# WHAT YOU WILL DO
Give again, exactly as written, each line of the material below starting at the line that contains "Before and after one commit to modenicheng/moiren, a" and ending at the line that contains "Also changed, not shown: 7 other files.". Both ends count, and no other line does.

# DATA EXTRACT
----------
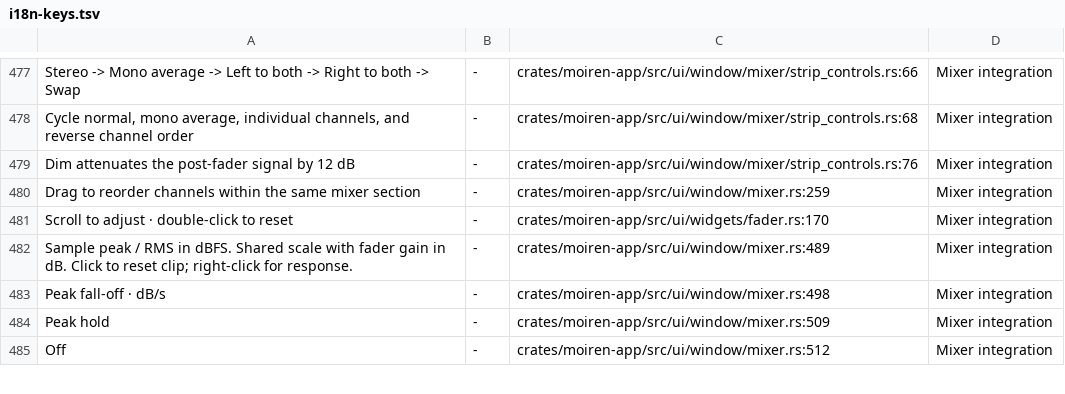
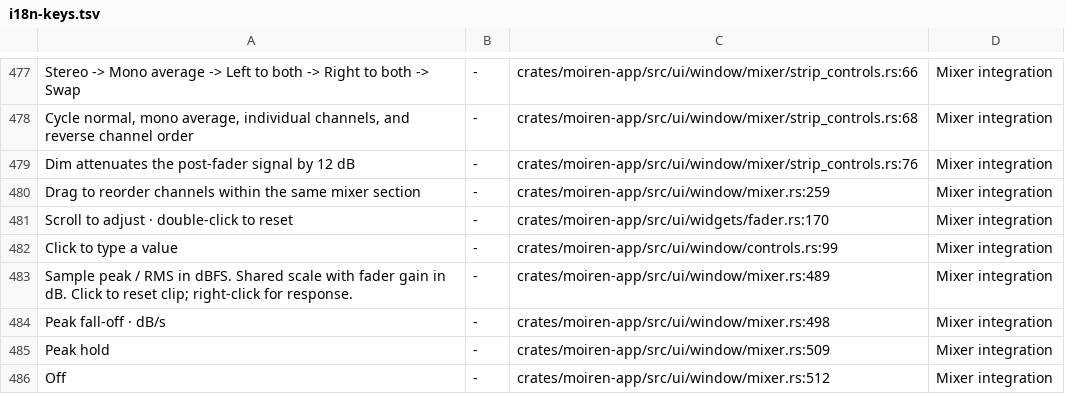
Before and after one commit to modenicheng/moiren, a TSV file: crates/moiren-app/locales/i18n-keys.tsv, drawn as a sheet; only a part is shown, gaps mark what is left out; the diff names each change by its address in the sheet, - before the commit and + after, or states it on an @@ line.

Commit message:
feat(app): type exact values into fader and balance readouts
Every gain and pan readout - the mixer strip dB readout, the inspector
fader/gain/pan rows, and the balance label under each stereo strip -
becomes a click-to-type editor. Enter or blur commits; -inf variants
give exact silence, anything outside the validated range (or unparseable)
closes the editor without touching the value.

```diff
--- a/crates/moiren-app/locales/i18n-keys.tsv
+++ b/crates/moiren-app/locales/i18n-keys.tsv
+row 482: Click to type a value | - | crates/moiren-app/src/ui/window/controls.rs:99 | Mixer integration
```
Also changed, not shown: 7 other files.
----------
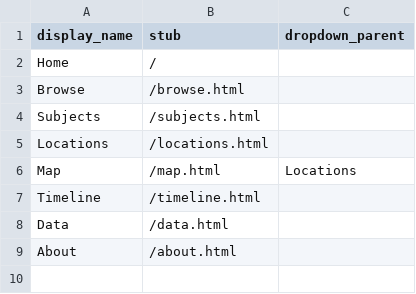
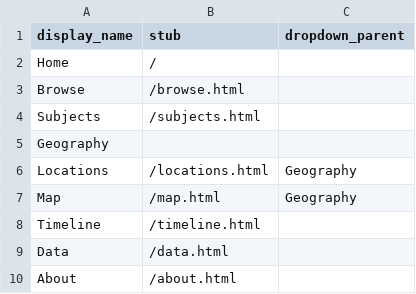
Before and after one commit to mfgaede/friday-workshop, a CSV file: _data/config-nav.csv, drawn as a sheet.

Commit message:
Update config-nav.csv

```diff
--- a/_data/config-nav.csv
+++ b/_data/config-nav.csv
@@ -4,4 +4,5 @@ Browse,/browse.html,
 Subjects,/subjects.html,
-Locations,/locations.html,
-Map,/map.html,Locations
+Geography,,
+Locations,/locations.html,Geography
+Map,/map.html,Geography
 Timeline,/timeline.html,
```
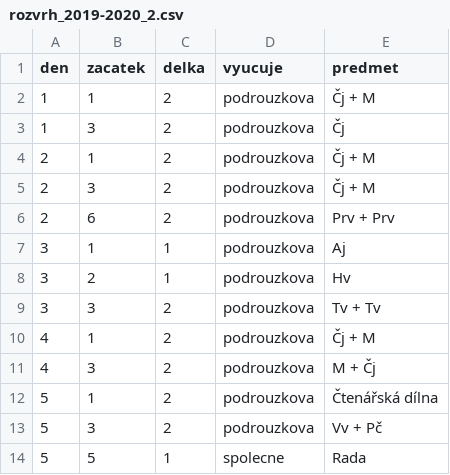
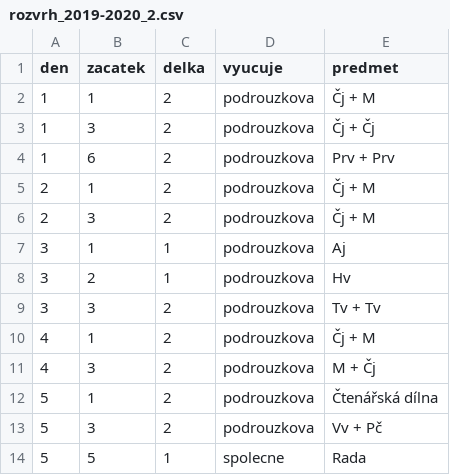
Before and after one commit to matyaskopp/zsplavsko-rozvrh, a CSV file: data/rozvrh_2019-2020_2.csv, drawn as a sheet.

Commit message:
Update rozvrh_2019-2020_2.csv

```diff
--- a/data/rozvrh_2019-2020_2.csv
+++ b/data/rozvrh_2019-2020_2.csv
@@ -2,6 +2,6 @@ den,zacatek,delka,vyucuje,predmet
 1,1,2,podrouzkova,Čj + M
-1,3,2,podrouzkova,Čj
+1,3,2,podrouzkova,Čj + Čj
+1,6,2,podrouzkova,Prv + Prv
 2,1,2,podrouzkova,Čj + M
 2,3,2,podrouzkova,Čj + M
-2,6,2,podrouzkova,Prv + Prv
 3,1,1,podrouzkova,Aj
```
----------
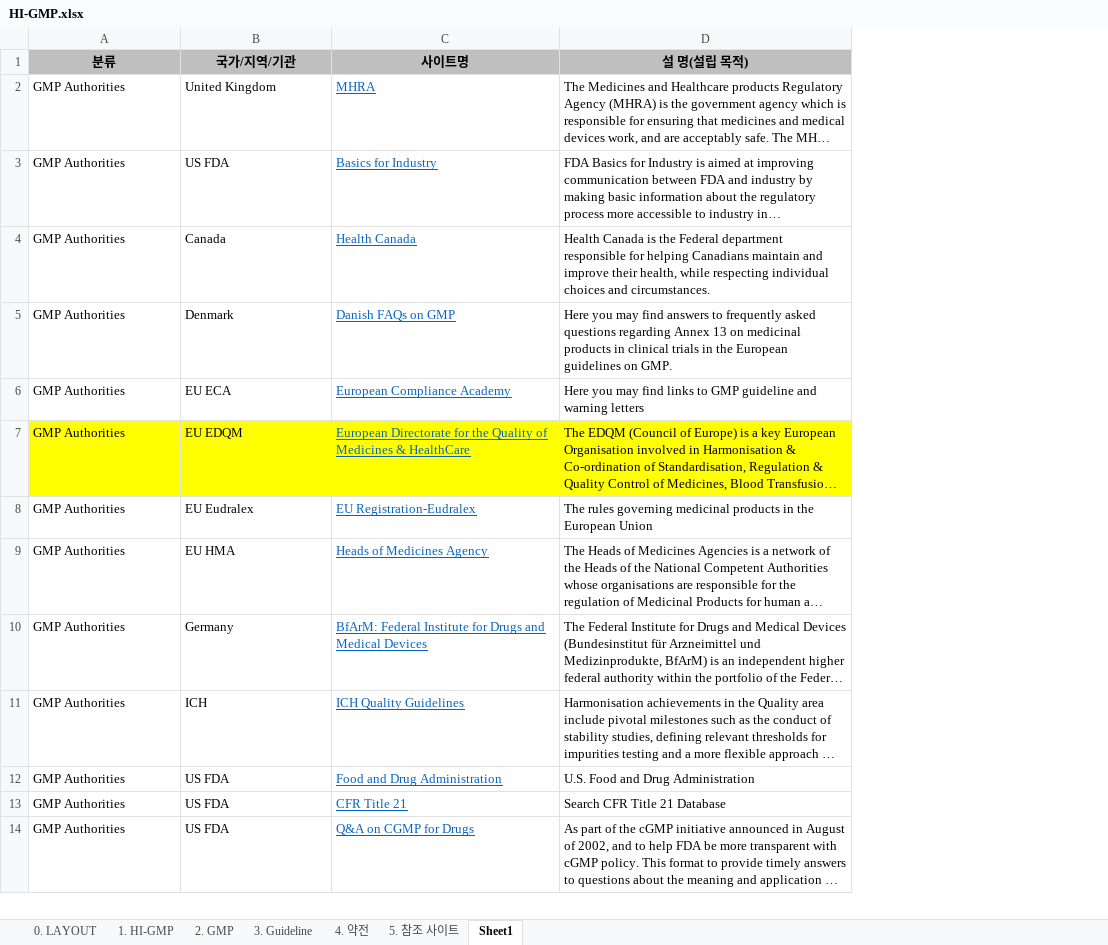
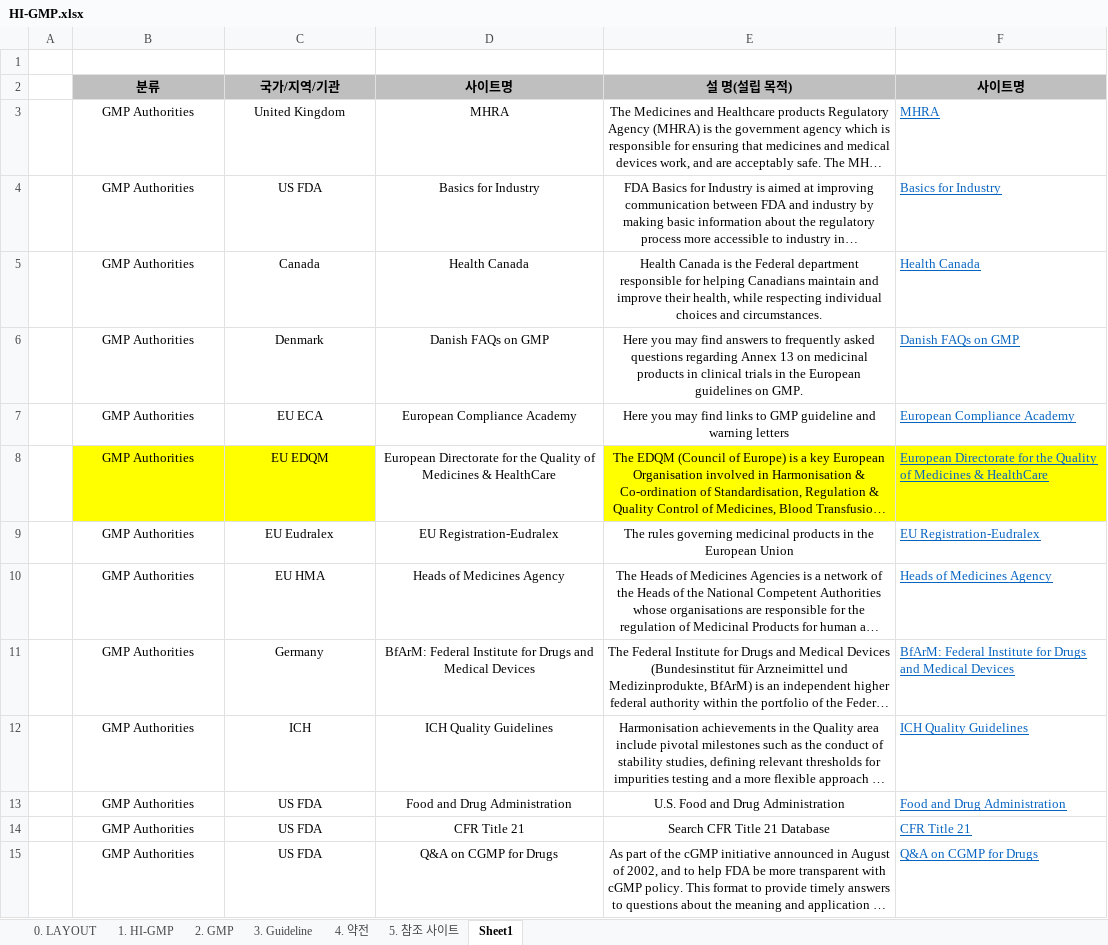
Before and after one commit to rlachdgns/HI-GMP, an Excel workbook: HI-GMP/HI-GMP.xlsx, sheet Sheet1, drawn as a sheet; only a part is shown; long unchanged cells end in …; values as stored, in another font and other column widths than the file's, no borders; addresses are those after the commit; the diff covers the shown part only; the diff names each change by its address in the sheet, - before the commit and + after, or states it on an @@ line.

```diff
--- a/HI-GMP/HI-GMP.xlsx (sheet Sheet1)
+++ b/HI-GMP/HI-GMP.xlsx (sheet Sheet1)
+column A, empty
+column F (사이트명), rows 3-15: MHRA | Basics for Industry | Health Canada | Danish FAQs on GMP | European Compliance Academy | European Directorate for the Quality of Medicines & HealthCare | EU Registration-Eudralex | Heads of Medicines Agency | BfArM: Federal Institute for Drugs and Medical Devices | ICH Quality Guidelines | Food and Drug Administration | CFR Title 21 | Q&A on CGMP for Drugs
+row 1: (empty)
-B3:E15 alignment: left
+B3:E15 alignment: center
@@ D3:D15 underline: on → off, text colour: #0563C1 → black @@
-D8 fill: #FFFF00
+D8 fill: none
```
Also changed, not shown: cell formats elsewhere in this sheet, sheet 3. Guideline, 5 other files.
----------
# RESULT BELOW
Before and after one commit to modenicheng/moiren, a TSV file: crates/moiren-app/locales/i18n-keys.tsv, drawn as a sheet; only a part is shown, gaps mark what is left out; the diff names each change by its address in the sheet, - before the commit and + after, or states it on an @@ line.

Commit message:
feat(app): type exact values into fader and balance readouts
Every gain and pan readout - the mixer strip dB readout, the inspector
fader/gain/pan rows, and the balance label under each stereo strip -
becomes a click-to-type editor. Enter or blur commits; -inf variants
give exact silence, anything outside the validated range (or unparseable)
closes the editor without touching the value.

```diff
--- a/crates/moiren-app/locales/i18n-keys.tsv
+++ b/crates/moiren-app/locales/i18n-keys.tsv
+row 482: Click to type a value | - | crates/moiren-app/src/ui/window/controls.rs:99 | Mixer integration
```
Also changed, not shown: 7 other files.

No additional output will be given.